-- Task instructions --
All of the data that follows needs to be printed again, exactly as it reads.

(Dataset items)
□ □ □ □ □ □ □

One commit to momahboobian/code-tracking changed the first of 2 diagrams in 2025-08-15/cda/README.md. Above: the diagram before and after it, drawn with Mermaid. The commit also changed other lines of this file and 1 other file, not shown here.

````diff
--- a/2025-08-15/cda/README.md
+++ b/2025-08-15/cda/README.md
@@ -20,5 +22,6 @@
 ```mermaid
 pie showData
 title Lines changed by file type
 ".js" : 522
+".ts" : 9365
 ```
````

□ □ □ □ □ □ □

-- Worked solution --
One commit to momahboobian/code-tracking changed the first of 2 diagrams in 2025-08-15/cda/README.md. Above: the diagram before and after it, drawn with Mermaid. The commit also changed other lines of this file and 1 other file, not shown here.

````diff
--- a/2025-08-15/cda/README.md
+++ b/2025-08-15/cda/README.md
@@ -20,5 +22,6 @@
 ```mermaid
 pie showData
 title Lines changed by file type
 ".js" : 522
+".ts" : 9365
 ```
````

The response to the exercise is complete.